● **Extracted entries**:
────────────────────────────────────────

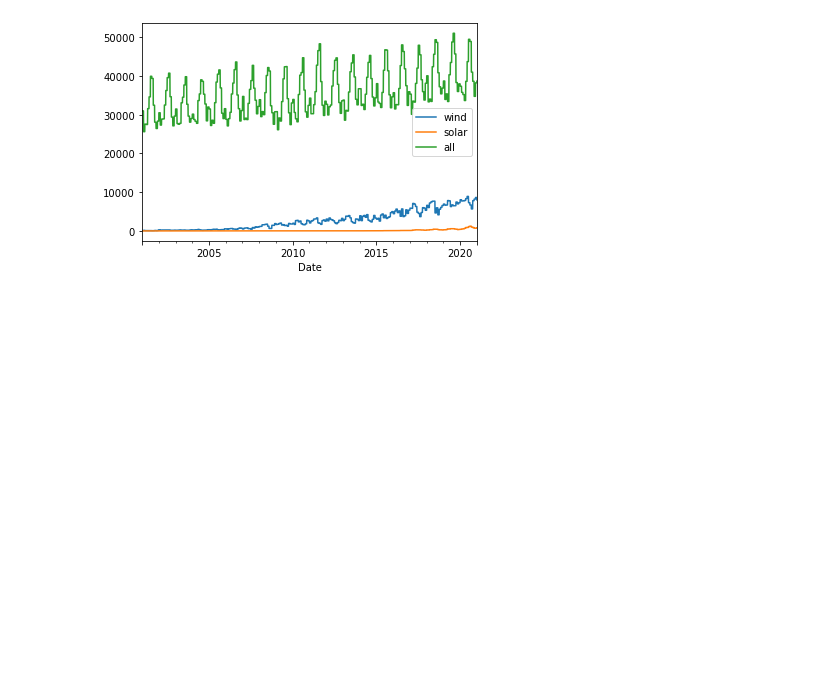
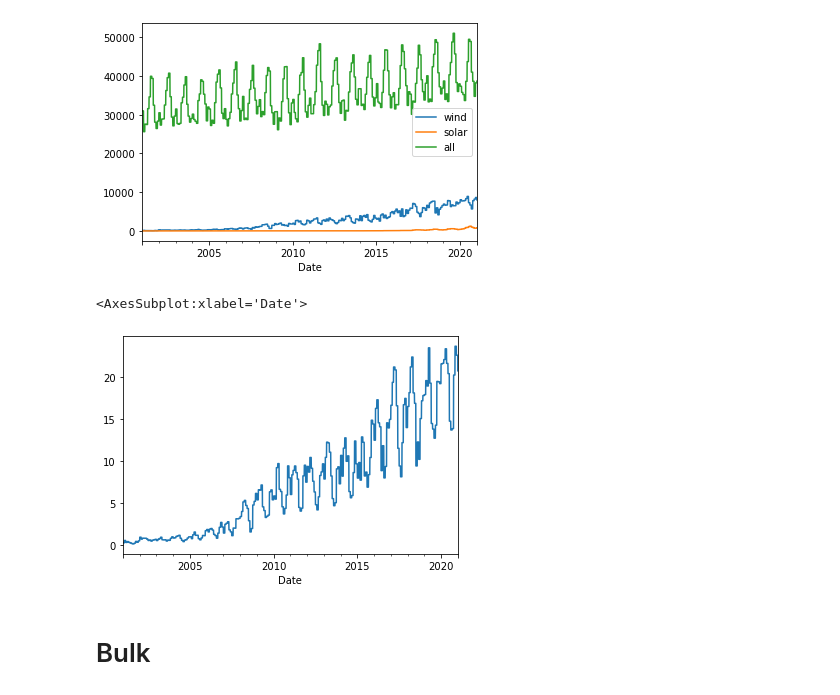
Before and after one commit to thekhan314/renewables, a Jupyter notebook: Renewable.ipynb, the cells around one changed output. Saved outputs shown, nothing was run; the diff lists cells and outputs as text; code cells hidden in the pictures; blank space fills up the shorter version.

```diff
--- a/Renewable.ipynb
+++ b/Renewable.ipynb
@@ -99,3 +100,13 @@ tx_windsolar.plot()
 # %% [output]
 <AxesSubplot:xlabel='Date'>
 [figure]
+# %%
+tx_merged= tx_windsolar
+tx_merged['wind_perc']=(tx_merged['wind']/tx_merged['all']) * 100
+# %%
+tx_merged['wind_perc'].plot()
+# %% [output]
+<AxesSubplot:xlabel='Date'>
+[figure, added]
+# %% [markdown]
+# Bulk
```
Also changed, not shown: parts of 3 cells of this notebook.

────────────────────────────────────────

● **Problem to work on**: Copy every line above that includes the string "output".

● **Result**:
Before and after one commit to thekhan314/renewables, a Jupyter notebook: Renewable.ipynb, the cells around one changed output. Saved outputs shown, nothing was run; the diff lists cells and outputs as text; code cells hidden in the pictures; blank space fills up the shorter version.
 # %% [output]
+# %% [output]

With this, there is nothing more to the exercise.